I have great pleasure in congratulating Professor David Boger on receiving the 2005 Prime Minster’s Prize for Science. It was my honour to present Professor Boger, from the University of Melbourne, with a gold medal and a cheque for $300,000 at a ceremony at Parliament House in Canberra this evening.

The food, agriculture, and microtechnology industries have all benefited from Professor Boger’s research on predicting the behaviour of fluids under different circumstances.

While water flows consistently and reliably it becomes unpredictable when particles are added. Tomato sauce, toothpaste and mining slurries are examples of fluids behaving as both solids and liquids and can cause a range of problems – from getting the sauce out of the bottle, to blocking production lines or oil pipes. By inventing a way of predicting how these fluids behave, Professor Boger has saved industry millions of dollars and his work has the potential to save it millions more.

His ideas also have the potential to dramatically improve the environmental performance of the minerals industry. The Australian minerals industry is presently working with Professor Boger on an important new project to eliminate tailings dams, and instead, convert liquid waste into dry waste and useful products.

The legacy of the invention of “Boger Fluids” – fluids composed of particles - will be felt for many years to come.

I am also delighted to honour the other four recipients of science and science teaching awards – two of Australia’s most promising young researchers and two exceptional science teachers. Perth biochemist Dr Harvey Millar has been awarded the $50,000 Science Minister’s Prize for Life Scientist of the Year. This 34-year-old biochemist from the University of Western Australia is solving the mysteries of mitochondria, the powerhouses of all animal and plant cells. He has already shown how plant mitochondria produce vitamin C and hopes his work will transform the way we breed plants to cope with drought, salinity and other stresses.

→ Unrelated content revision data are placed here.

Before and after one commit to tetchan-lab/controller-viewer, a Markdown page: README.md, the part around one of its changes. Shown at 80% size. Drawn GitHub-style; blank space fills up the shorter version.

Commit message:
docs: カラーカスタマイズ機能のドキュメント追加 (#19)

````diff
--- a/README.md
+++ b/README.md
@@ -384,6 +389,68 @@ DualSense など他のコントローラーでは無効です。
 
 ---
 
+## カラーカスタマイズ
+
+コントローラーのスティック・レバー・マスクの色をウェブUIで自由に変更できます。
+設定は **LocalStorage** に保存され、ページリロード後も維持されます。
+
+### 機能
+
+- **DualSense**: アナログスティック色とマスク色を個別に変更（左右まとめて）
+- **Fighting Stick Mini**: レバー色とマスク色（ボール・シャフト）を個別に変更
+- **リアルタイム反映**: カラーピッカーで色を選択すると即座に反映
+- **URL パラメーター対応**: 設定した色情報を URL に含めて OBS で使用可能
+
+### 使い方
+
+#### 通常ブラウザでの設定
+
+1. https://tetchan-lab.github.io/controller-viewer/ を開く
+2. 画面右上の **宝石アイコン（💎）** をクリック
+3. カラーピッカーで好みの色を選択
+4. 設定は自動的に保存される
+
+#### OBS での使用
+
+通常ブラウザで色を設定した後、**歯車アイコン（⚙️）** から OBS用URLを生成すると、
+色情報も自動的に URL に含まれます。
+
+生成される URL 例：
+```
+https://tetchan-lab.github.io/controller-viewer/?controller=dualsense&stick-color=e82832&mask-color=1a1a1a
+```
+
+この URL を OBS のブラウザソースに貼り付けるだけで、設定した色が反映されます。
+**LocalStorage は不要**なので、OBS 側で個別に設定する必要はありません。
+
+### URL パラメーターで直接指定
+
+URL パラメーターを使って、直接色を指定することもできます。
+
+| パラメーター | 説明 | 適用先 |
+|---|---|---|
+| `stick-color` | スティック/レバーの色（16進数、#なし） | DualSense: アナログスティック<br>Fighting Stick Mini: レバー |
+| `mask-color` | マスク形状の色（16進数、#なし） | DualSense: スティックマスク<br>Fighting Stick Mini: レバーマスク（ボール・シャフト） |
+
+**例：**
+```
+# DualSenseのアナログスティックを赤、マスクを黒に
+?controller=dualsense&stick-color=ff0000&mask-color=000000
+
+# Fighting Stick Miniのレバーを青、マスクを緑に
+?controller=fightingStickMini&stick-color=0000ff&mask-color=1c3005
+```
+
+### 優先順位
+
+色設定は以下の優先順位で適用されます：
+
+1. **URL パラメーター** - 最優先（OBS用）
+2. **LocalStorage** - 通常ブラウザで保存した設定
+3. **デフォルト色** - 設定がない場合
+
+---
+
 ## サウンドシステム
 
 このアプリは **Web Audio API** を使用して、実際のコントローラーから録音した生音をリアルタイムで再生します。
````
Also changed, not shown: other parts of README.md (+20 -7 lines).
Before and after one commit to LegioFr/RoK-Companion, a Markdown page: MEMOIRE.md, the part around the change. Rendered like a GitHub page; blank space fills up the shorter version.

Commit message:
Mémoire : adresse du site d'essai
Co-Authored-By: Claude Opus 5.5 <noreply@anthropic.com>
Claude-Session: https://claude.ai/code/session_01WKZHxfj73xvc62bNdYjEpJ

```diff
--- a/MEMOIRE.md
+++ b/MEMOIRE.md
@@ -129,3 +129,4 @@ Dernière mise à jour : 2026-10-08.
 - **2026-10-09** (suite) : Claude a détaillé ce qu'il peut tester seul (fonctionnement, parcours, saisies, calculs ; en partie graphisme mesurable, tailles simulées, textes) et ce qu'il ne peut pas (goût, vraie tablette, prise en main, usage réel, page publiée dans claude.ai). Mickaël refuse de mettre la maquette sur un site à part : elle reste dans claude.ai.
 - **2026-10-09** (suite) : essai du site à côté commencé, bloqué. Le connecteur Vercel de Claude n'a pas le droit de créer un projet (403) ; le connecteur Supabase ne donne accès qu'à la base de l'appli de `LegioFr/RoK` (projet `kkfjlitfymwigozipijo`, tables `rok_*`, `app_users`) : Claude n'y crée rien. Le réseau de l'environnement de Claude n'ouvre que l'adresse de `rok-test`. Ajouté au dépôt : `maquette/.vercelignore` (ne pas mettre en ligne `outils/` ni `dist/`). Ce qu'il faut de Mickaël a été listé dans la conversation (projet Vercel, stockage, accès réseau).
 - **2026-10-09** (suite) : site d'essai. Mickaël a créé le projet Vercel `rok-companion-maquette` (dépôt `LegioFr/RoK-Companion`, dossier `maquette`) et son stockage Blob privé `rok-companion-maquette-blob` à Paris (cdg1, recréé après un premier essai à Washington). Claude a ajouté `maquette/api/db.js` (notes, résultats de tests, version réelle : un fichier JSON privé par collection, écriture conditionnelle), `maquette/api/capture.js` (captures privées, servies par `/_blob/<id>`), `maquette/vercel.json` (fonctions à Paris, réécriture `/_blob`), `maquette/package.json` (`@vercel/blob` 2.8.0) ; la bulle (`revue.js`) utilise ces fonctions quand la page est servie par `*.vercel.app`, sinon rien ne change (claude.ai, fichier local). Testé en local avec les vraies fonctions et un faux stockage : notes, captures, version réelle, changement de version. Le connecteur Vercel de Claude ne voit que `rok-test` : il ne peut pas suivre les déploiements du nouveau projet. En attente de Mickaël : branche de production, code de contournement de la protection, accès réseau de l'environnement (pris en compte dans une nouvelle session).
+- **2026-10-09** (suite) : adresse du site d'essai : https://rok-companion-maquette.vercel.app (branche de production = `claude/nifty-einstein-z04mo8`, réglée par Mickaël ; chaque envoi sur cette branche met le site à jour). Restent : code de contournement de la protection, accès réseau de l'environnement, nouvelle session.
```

Associate Professor Cameron Kepert, from the University of Sydney, has been awarded the $50,000 Malcolm McIntosh Prize for Physical Scientist of the Year for his creation of new materials with unique properties. One of the discoveries by the 34-year old chemist is a material that shrinks as it is heated, potentially solving heat stress problems in the electronics industry. Another of his new materials can substantially improve how we purify drugs and store hydrogen for use as a fuel.

The $50,000 Prime Minister’s Prize for Excellence in Science Teaching in Primary Schools was awarded to Perth teacher, Mr Mark Merritt. His leadership in science teaching, both in the classroom and as a mentor for fellow teachers across Western Australia, is to be applauded and admired.

Adelaide teacher Mr Mike Roach was awarded the $50,000 Prime Minister’s Prize for Excellence in Science Teaching in Secondary Schools. His innovation in science teaching through his development of the use of space science in the classroom, and his work on curriculum development, have added a refreshing dimension to the practical elements of secondary school science teaching.

I congratulate all the recipients of this year’s Prizes. The awards demonstrate the commitment and achievement of our talented scientists and recognise the important work that many of our dedicated teachers are doing in inspiring the next generation of Australian scientists and innovators.